__The input__
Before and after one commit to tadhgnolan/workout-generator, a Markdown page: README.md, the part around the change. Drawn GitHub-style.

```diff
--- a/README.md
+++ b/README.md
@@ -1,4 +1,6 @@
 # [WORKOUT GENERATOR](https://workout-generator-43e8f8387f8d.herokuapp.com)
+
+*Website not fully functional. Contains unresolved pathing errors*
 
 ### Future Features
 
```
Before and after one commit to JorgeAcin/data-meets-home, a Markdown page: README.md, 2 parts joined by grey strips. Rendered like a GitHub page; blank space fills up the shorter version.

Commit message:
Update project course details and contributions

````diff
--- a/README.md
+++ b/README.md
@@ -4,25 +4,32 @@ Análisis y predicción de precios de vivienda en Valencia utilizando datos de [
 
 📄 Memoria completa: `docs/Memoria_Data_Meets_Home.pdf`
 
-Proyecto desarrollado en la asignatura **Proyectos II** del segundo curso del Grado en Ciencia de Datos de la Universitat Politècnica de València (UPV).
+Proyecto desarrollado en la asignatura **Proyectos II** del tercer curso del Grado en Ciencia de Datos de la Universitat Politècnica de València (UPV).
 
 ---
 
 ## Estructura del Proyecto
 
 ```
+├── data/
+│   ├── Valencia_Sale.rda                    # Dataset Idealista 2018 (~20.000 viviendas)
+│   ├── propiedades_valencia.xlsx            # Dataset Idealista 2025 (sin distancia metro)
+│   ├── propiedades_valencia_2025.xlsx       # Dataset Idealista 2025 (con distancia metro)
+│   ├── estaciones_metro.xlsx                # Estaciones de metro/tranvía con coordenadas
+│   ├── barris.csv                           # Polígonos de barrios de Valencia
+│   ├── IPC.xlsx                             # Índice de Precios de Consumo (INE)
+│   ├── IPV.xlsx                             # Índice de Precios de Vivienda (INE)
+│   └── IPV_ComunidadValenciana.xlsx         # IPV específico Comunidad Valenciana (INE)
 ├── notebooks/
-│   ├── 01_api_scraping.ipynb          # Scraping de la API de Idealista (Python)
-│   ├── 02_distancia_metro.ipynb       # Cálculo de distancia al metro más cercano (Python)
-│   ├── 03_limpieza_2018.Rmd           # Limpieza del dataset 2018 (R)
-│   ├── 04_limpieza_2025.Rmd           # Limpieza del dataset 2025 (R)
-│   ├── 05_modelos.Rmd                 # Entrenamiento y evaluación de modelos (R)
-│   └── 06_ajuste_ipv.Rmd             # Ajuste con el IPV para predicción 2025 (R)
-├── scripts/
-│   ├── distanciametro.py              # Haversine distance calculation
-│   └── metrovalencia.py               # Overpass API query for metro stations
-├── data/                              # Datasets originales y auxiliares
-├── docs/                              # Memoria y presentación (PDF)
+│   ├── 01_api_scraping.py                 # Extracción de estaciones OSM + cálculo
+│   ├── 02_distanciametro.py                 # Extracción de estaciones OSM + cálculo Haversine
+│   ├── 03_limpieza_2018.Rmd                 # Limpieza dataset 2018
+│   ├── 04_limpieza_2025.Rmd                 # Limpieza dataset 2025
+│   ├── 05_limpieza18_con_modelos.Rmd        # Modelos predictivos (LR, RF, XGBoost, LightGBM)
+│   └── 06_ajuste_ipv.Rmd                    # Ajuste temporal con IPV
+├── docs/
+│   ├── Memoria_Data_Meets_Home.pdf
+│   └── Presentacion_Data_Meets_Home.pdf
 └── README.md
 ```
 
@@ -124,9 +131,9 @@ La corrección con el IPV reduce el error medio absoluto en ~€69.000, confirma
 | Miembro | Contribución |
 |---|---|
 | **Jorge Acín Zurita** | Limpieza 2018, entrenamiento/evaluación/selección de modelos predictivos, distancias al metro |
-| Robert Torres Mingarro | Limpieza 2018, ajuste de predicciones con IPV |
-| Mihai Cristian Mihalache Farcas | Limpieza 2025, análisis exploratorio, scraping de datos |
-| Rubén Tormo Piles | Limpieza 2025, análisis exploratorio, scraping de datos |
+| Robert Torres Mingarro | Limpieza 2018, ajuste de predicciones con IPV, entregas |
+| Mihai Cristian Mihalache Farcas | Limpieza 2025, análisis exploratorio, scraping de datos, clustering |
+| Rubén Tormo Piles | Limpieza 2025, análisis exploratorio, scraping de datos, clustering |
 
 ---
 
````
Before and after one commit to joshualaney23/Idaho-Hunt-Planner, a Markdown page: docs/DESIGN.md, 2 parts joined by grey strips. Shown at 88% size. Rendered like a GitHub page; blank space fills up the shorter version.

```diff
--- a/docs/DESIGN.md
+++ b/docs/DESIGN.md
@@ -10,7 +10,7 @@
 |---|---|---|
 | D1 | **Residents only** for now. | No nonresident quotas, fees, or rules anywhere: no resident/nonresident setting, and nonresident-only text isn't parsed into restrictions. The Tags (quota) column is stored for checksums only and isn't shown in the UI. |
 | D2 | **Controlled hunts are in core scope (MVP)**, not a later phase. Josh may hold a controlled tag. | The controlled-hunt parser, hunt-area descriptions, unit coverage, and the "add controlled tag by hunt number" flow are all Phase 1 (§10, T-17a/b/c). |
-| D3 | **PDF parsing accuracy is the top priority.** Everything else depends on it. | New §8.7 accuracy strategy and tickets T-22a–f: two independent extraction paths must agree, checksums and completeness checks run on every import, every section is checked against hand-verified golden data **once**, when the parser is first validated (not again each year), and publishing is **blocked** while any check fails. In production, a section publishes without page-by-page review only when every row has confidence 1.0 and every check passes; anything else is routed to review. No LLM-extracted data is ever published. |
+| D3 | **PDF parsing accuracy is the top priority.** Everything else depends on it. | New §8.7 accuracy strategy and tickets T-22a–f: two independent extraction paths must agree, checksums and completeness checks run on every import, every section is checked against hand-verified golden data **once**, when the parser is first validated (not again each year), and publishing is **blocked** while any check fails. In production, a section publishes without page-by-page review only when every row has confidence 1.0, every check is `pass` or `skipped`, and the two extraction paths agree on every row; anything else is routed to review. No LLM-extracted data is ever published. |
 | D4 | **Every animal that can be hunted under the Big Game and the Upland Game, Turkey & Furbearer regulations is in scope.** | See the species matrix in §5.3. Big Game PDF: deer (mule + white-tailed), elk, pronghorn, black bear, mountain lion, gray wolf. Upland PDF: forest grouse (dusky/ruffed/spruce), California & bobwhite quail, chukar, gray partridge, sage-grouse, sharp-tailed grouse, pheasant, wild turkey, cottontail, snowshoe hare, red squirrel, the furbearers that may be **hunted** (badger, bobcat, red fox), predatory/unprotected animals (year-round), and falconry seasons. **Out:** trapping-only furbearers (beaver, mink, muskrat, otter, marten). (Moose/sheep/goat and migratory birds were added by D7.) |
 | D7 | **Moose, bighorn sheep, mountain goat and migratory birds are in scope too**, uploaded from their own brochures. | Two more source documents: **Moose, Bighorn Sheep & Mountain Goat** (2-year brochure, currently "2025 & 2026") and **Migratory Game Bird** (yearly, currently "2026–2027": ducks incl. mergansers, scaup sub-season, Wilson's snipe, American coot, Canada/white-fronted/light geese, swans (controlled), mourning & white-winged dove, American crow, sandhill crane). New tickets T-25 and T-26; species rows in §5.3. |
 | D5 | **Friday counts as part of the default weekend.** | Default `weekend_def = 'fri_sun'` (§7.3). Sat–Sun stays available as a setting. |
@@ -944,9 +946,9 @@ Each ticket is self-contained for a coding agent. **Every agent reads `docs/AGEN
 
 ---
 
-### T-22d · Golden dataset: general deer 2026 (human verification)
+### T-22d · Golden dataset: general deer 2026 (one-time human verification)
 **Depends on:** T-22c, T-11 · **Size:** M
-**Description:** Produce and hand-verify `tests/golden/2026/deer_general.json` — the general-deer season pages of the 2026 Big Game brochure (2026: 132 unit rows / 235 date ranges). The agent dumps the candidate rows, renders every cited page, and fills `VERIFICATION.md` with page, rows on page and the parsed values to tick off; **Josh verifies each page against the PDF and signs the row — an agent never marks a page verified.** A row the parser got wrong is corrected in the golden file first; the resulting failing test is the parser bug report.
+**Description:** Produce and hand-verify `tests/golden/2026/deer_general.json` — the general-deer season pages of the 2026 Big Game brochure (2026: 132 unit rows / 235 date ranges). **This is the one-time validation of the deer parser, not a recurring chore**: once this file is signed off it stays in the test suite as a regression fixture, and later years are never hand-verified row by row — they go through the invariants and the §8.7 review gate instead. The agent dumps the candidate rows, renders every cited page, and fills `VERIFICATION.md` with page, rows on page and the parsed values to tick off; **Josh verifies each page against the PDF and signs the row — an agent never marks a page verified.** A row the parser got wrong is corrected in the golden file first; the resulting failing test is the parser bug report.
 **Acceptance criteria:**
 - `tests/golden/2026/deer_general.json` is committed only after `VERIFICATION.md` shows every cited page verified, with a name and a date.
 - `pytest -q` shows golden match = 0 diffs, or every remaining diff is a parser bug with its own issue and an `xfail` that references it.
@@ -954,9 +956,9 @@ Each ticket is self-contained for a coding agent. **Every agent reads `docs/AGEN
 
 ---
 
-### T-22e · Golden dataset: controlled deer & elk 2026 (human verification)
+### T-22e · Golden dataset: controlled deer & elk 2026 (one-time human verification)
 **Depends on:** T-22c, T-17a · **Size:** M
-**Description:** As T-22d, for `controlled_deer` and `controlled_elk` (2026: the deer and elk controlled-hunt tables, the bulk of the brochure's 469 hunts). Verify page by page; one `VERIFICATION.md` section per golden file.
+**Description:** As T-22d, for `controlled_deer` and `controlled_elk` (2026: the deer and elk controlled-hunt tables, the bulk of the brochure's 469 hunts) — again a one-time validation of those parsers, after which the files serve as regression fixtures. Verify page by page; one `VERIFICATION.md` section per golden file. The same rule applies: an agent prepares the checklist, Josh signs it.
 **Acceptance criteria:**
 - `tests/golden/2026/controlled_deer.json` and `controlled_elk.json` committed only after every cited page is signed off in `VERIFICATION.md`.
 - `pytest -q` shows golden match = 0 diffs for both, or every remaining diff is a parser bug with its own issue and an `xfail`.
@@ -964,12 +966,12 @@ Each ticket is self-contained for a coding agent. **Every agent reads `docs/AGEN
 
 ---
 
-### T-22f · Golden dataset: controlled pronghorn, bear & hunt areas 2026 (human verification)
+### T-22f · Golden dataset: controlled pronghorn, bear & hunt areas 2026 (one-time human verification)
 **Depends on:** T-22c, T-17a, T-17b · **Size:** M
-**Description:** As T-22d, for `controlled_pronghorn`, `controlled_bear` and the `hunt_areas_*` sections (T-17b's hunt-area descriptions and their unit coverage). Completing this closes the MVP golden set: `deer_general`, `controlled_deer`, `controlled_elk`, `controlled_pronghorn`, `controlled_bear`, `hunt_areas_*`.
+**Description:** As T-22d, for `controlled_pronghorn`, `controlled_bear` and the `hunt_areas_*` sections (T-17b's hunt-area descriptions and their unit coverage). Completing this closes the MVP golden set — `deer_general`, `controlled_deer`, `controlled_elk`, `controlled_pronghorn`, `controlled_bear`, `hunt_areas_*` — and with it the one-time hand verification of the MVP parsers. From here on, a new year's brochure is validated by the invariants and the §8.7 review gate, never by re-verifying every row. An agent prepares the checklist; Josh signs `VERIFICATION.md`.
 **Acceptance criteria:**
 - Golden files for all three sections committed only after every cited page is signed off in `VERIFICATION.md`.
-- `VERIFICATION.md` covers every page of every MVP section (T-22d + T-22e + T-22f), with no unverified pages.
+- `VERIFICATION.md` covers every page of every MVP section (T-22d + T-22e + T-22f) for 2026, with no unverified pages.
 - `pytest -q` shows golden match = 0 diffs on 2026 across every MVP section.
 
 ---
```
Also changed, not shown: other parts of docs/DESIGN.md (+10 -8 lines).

__Action item__
Copy all lines of the listing above that contain the string "xfail".

__Result below__
 - `pytest -q` shows golden match = 0 diffs, or every remaining diff is a parser bug with its own issue and an `xfail` that references it.
 - `pytest -q` shows golden match = 0 diffs for both, or every remaining diff is a parser bug with its own issue and an `xfail`.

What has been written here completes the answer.